When a line in the entries contains the word "Rubber", copy that line in full.

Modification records
- Opening Delimiter -
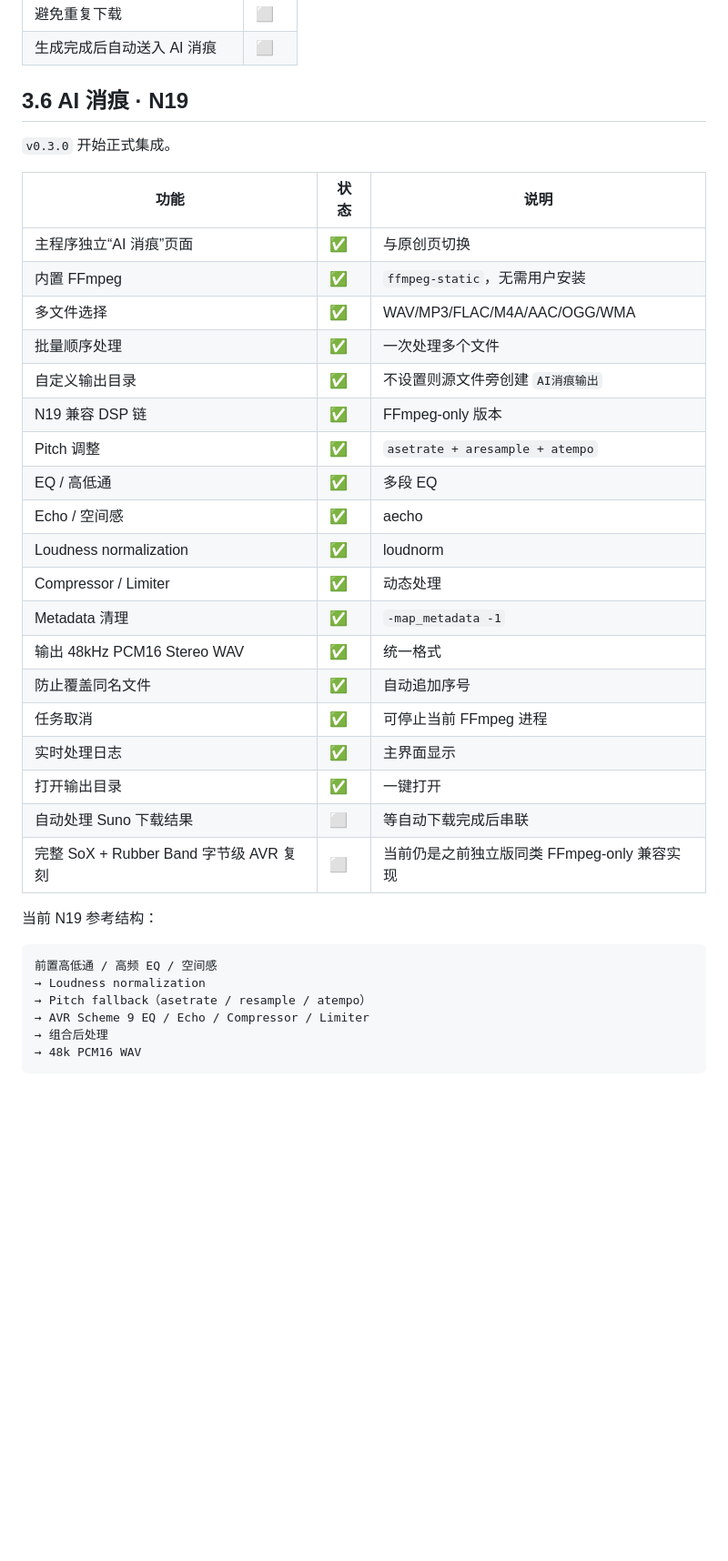
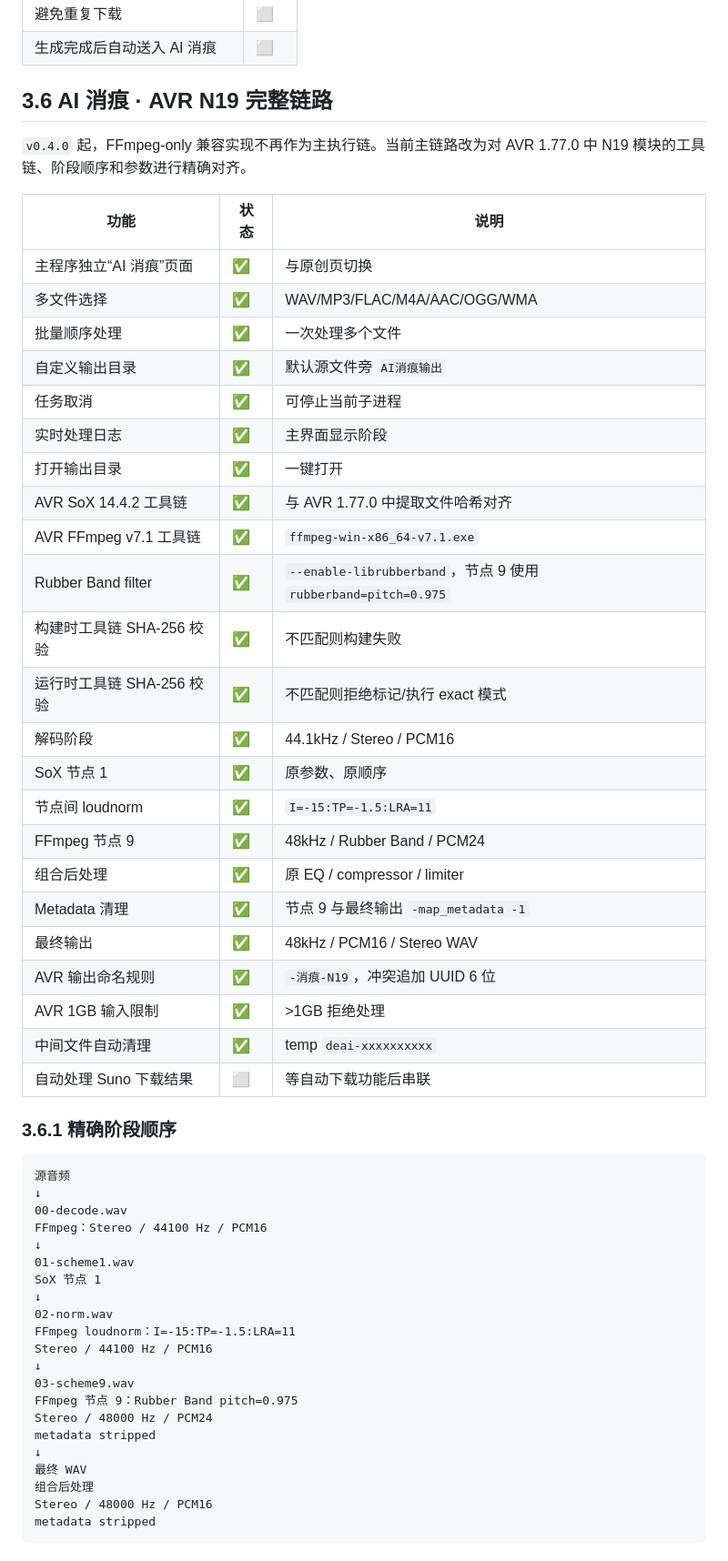
Before and after one commit to ximishan/SunoOriginalStudio, a Markdown page: PROJECT_STATUS_AND_AVR_FEATURES.md, the part around one of its changes. Shown at 91% size. Rendered like a GitHub page; blank space fills up the shorter version.

````diff
--- a/PROJECT_STATUS_AND_AVR_FEATURES.md
+++ b/PROJECT_STATUS_AND_AVR_FEATURES.md
@@ -140,39 +143,58 @@ SunoOriginalStudio 是独立的 Windows Electron 桌面工具，核心目标是
 | 避免重复下载 | ⬜ |
 | 生成完成后自动送入 AI 消痕 | ⬜ |
 
-## 3.6 AI 消痕 · N19
+## 3.6 AI 消痕 · AVR N19 完整链路
 
-`v0.3.0` 开始正式集成。
+`v0.4.0` 起，FFmpeg-only 兼容实现不再作为主执行链。当前主链路改为对 AVR 1.77.0 中 N19 模块的工具链、阶段顺序和参数进行精确对齐。
 
 | 功能 | 状态 | 说明 |
 |---|---|---|
 | 主程序独立“AI 消痕”页面 | ✅ | 与原创页切换 |
-| 内置 FFmpeg | ✅ | `ffmpeg-static`，无需用户安装 |
 | 多文件选择 | ✅ | WAV/MP3/FLAC/M4A/AAC/OGG/WMA |
 | 批量顺序处理 | ✅ | 一次处理多个文件 |
-| 自定义输出目录 | ✅ | 不设置则源文件旁创建 `AI消痕输出` |
-| N19 兼容 DSP 链 | ✅ | FFmpeg-only 版本 |
-| Pitch 调整 | ✅ | `asetrate + aresample + atempo` |
-| EQ / 高低通 | ✅ | 多段 EQ |
-| Echo / 空间感 | ✅ | aecho |
-| Loudness normalization | ✅ | loudnorm |
-| Compressor / Limiter | ✅ | 动态处理 |
-| Metadata 清理 | ✅ | `-map_metadata -1` |
-| 输出 48kHz PCM16 Stereo WAV | ✅ | 统一格式 |
-| 防止覆盖同名文件 | ✅ | 自动追加序号 |
-| 任务取消 | ✅ | 可停止当前 FFmpeg 进程 |
-| 实时处理日志 | ✅ | 主界面显示 |
+| 自定义输出目录 | ✅ | 默认源文件旁 `AI消痕输出` |
+| 任务取消 | ✅ | 可停止当前子进程 |
+| 实时处理日志 | ✅ | 主界面显示阶段 |
 | 打开输出目录 | ✅ | 一键打开 |
-| 自动处理 Suno 下载结果 | ⬜ | 等自动下载完成后串联 |
-| 完整 SoX + Rubber Band 字节级 AVR 复刻 | ⬜ | 当前仍是之前独立版同类 FFmpeg-only 兼容实现 |
+| AVR SoX 14.4.2 工具链 | ✅ | 与 AVR 1.77.0 中提取文件哈希对齐 |
+| AVR FFmpeg v7.1 工具链 | ✅ | `ffmpeg-win-x86_64-v7.1.exe` |
+| Rubber Band filter | ✅ | `--enable-librubberband`，节点 9 使用 `rubberband=pitch=0.975` |
+| 构建时工具链 SHA-256 校验 | ✅ | 不匹配则构建失败 |
+| 运行时工具链 SHA-256 校验 | ✅ | 不匹配则拒绝标记/执行 exact 模式 |
+| 解码阶段 | ✅ | 44.1kHz / Stereo / PCM16 |
+| SoX 节点 1 | ✅ | 原参数、原顺序 |
+| 节点间 loudnorm | ✅ | `I=-15:TP=-1.5:LRA=11` |
+| FFmpeg 节点 9 | ✅ | 48kHz / Rubber Band / PCM24 |
+| 组合后处理 | ✅ | 原 EQ / compressor / limiter |
+| Metadata 清理 | ✅ | 节点 9 与最终输出 `-map_metadata -1` |
+| 最终输出 | ✅ | 48kHz / PCM16 / Stereo WAV |
+| AVR 输出命名规则 | ✅ | `-消痕-N19`，冲突追加 UUID 6 位 |
+| AVR 1GB 输入限制 | ✅ | >1GB 拒绝处理 |
+| 中间文件自动清理 | ✅ | temp `deai-xxxxxxxxxx` |
+| 自动处理 Suno 下载结果 | ⬜ | 等自动下载功能后串联 |
 
-当前 N19 参考结构：
+### 3.6.1 精确阶段顺序
 
 ```text
-前置高低通 / 高频 EQ / 空间感
-→ Loudness normalization
-→ Pitch fallback（asetrate / resample / atempo）
-→ AVR Scheme 9 EQ / Echo / Compressor / Limiter
-→ 组合后处理
-→ 48k PCM16 WAV
+源音频
+↓
+00-decode.wav
+FFmpeg：Stereo / 44100 Hz / PCM16
+↓
+01-scheme1.wav
+SoX 节点 1
+↓
+02-norm.wav
+FFmpeg loudnorm：I=-15:TP=-1.5:LRA=11
+Stereo / 44100 Hz / PCM16
+↓
+03-scheme9.wav
+FFmpeg 节点 9：Rubber Band pitch=0.975
+Stereo / 48000 Hz / PCM24
+metadata stripped
+↓
+最终 WAV
+组合后处理
+Stereo / 48000 Hz / PCM16
+metadata stripped
 ```
````
Also changed, not shown: other parts of PROJECT_STATUS_AND_AVR_FEATURES.md (+297 -87 lines).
- Closing Delimiter -
# EXERCISE RESPONSE
-| 完整 SoX + Rubber Band 字节级 AVR 复刻 | ⬜ | 当前仍是之前独立版同类 FFmpeg-only 兼容实现 |
+| Rubber Band filter | ✅ | `--enable-librubberband`，节点 9 使用 `rubberband=pitch=0.975` |
+| FFmpeg 节点 9 | ✅ | 48kHz / Rubber Band / PCM24 |
+FFmpeg 节点 9：Rubber Band pitch=0.975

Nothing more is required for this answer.